Ralph Manheim (1907-1992) was an American translator of German and French literature, as well as occasional works from Dutch, Polish and Hungarian. The PEN/Ralph Manheim Medal for Translation, a major lifetime achievement award in the field of translation, is named in honor of Manheim and his work. He won many awards in his lifetime, including a MacArthur genius grant, a Guggenheim Fellowship ,and a National Book Award.
William T. Vollmann is the author of The Atlas (winner of the 1997 PEN Center West Award), Seven Dreams: A Book of North American Landscapes, and Europe Central. His nonfiction includes Rising Up and Rising Down which was nominated for the National Book Critics Circle Award in 2003, and his novel Europe Central won the National Book Award in 2005.
The most blackly humorous and disenchanted voice in all of French literature. — John Sturrock - London Review of Books
My favorite French classic has to be Journey to the End of the Night. It's an epic that takes you all around the world, but the center of the world is Paris, or Céline's delirious, slightly hallucinatory, incredibly poetic vision of it.
— Andrew Hussey - The Guardian
This is the novel, perhaps more than any other, that inspired me to write fiction. Céline showed me that
it was possible to convey things that had heretofore seemed inaccessible. — Will Self - The New York Times Book Review
Teeming with disease, misanthropy, and dark comedy. — The New Yorker
An extraordinarily gifted writer, he writes like a lunging live wire, crackling and wayward, full of hidden danger. — Alfred Kazin
Terrifying: enormously powerful and slashing, satiric, misanthropic—but what power of the imagination! — James Laughlin

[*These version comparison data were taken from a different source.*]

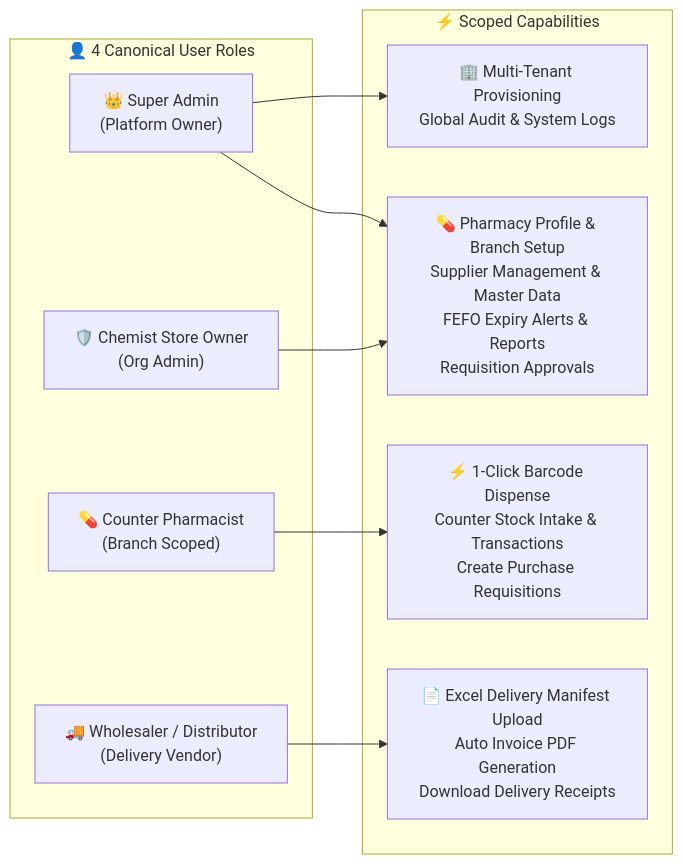
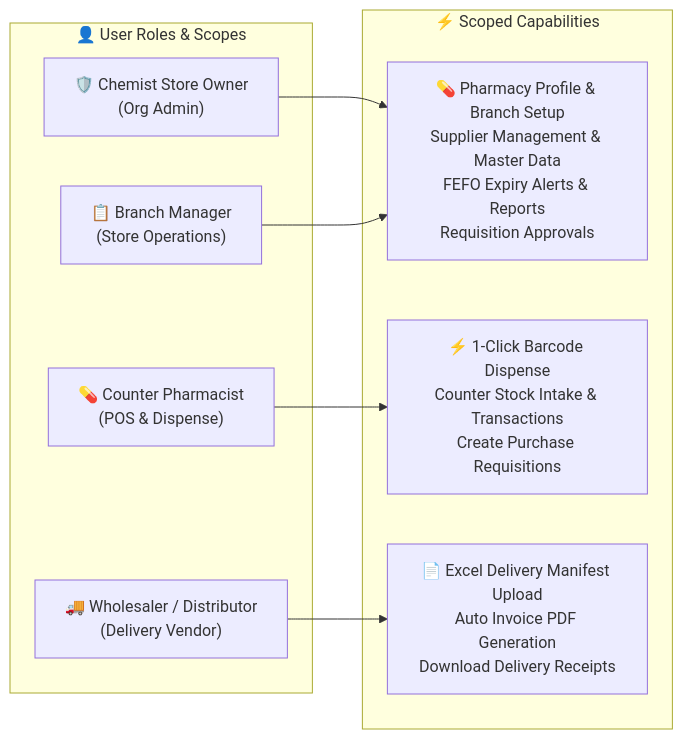
One commit to Sayandip05/InvIQ changed the fourth of 4 diagrams in README.md. Above: the diagram before and after it, drawn with Mermaid. The commit also changed other lines of this file and 2 other files, not shown here.

Commit message:
refactor(reports): remove transaction report from frontend and backend and update README

````diff
--- a/README.md
+++ b/README.md
@@ -293,22 +293,20 @@
 ```mermaid
 graph LR
-    subgraph Roles["👤 4 Canonical User Roles"]
-        SuperAdmin["👑 Super Admin<br/>(Platform Owner)"]
+    subgraph Roles["👤 User Roles & Scopes"]
         Admin["🛡️ Chemist Store Owner<br/>(Org Admin)"]
-        Staff["💊 Counter Pharmacist<br/>(Branch Scoped)"]
+        Manager["📋 Branch Manager<br/>(Store Operations)"]
+        Staff["💊 Counter Pharmacist<br/>(POS & Dispense)"]
         Vendor["🚚 Wholesaler / Distributor<br/>(Delivery Vendor)"]
     end
 
     subgraph Capabilities["⚡ Scoped Capabilities"]
-        PlatformOps["🏢 Multi-Tenant Provisioning<br/>Global Audit & System Logs"]
         StoreMgmt["💊 Pharmacy Profile & Branch Setup<br/>Supplier Management & Master Data<br/>FEFO Expiry Alerts & Reports<br/>Requisition Approvals"]
         StaffOps["⚡ 1-Click Barcode Dispense<br/>Counter Stock Intake & Transactions<br/>Create Purchase Requisitions"]
         VendorOps["📄 Excel Delivery Manifest Upload<br/>Auto Invoice PDF Generation<br/>Download Delivery Receipts"]
     end
 
-    SuperAdmin --> PlatformOps
-    SuperAdmin --> StoreMgmt
     Admin --> StoreMgmt
+    Manager --> StoreMgmt
     Staff --> StaffOps
     Vendor --> VendorOps
 ```
````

One of the greatest novels of the twentieth century. It could be said that without Céline there would have been no Henry Miller, no Jack Kerouac, no Charles Bukowski. — John Banville